Newt: Tax Bill by Thanksgiving ‘Absolutely Essential’

Newt: Tax Bill by Thanksgiving ‘Absolutely Essential’
(AP Photo/Las Vegas Review-Journal, Chase Stevens)

WASHINGTON – Former House Speaker Newt Gingrich (R-Ga.) said on Monday that it’s “absolutely essential” Republicans have a tax bill in place by Thanksgiving, adding that he is collaborating with White House officials on the effort.

President Trump, House Speaker Paul Ryan (R-Wis.) and congressional Republicans unveiled details of the long-awaited tax reform plan last week. Gingrich, speaking at the Heritage Foundation, said that the party needs to seize opportunities afforded through Trump’s victory and majority in both chambers.

“Because Trump won and because we have the House and the Senate, there are opportunities here to move things,” he said. “I’ve been working on the tax bill, for example, because I think that it is absolutely essential that we get a tax bill done by Thanksgiving, and that’s a huge project, and that’s one of the things I was talking to people at the White House about this morning.”

Much of Monday’s discussion concerned Gingrich’s accomplishments in office as he promoted Citizen Newt, a new biography detailing the Georgia lawmaker’s life through the 1994 November elections, when the Republican Party saw success utilizing his Contract with America. Then-Minority Whip Gingrich co-authored the document with Rep. Dick Armey (R-Texas), outlining the GOP’s plan of action if the party won the House majority for the first time in four decades. Republicans gained 54 House seats and would celebrate a number of other victories, including a balanced budget for four straight years, the largest capital gains tax cut in history and reforms to the welfare system, the Communications Act and the Food and Drug Administration.

Gingrich also discussed Trump’s victory on Monday, arguing that the president took notes from Gingrich’s 2012 presidential bid.

“I think you have to see Trump in the framework of (the 1964 Republican nomination of Sen. Barry) Goldwater (Ariz.) and Reagan and the Contract of 1994, and I think, immodestly, in terms of my presidential campaign in 2012. A lot of the stuff I did in taking on the media is the precursor to what Trump did in 2015 and 2016,” Gingrich said. “He’s better at it than I am. He also had $70 million or $80 million, but he’s an extraordinarily gifted public educator and public figure, and people tend to forget that, that this is a man who has intuition about what he can get done, and so far he’s been more right than anybody else has been.”

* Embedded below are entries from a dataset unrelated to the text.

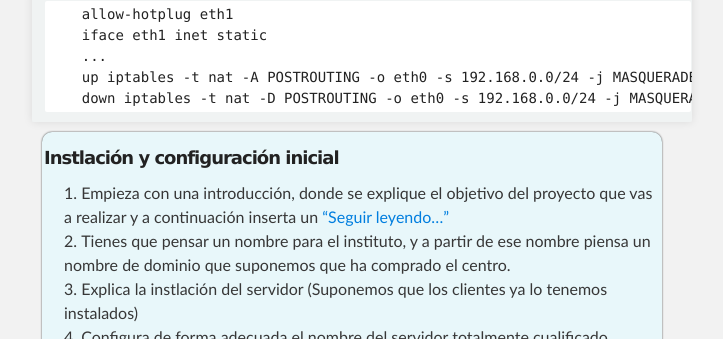
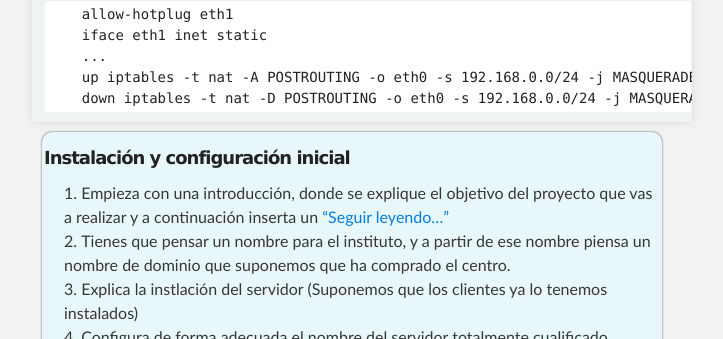
Before and after one commit to josedom24/josedom24.github.io, a Jekyll site: the page built from mod/serviciosgm/proyecto2.md, in a window 1280 px wide and 900 px high, scrolled down 1732 px. Shown: the part 113-452 px from the top of the window, without its empty margins (288-1011 px from the left). Built offline with Jekyll 4.4.1, drawn with Linux system fonts in a browser that asks for light colours.

Commit message:
modificación proyecto

```diff
--- a/mod/serviciosgm/proyecto2.md
+++ b/mod/serviciosgm/proyecto2.md
@@ -61,7 +61,7 @@ Para que nuestros clientes tengan acceso a internet, debemos configurar el fiche
         down iptables -t nat -D POSTROUTING -o eth0 -s 192.168.0.0/24 -j MASQUERADE
 
 <div class='ejercicios' markdown='1'>
-##### **Instlación y configuración inicial**
+##### **Instalación y configuración inicial**
 1. Empieza con una introducción, donde se explique el objetivo del proyecto que vas a realizar y a continuación inserta un ["Seguir leyendo..."](http://lgredsocial.wordpress.com/2012/02/14/como-poner-seguir-leyendo/)
 2. Tienes que pensar un nombre para el instituto, y a partir de ese nombre piensa un nombre de dominio que suponemos que ha comprado el centro.
 3. Explica la instlación del servidor (Suponemos que los clientes ya lo tenemos instalados)
```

Gingrich described Trump as not being conservative in “the classical sense,” but “anti-left, anti-stupidity and deeply patriotic.” The polarization of Trump, Gingrich continued, is “just a taste of what’s coming.”

“The truth is that the left is so out of touch with reality that every time you try to tell the truth, you’re automatically smeared and salted and attacked,” Gingrich said. “There is a radical polarization underway, in which the most vile language can be used to described the president of the United States, and it’s considered a joke on Saturday Night Live.”

Gingrich argued that social media played a heavy role in the 2016 election, much like the emergence of C-SPAN contributed to Republican successes of the early 1990s.

“I think it’s very likely that Trump could not have won if there wasn’t social media. Similarly, I don’t think we would have emerged without C-SPAN,” he said.

Despite a widening divide, Gingrich said that American values will ultimately prevail and 320 million Americans will decide that Chinese authoritarianism and Islamic dictatorships “are not acceptable futures.” He said that America is a country with a knack for overcoming adversity, noting that in 1776 the U.S. was down to 2,500 soldiers in Washington’s army, a third of those without shoes.

“There is an immense amount of sacrifice required of free people,” Gingrich said.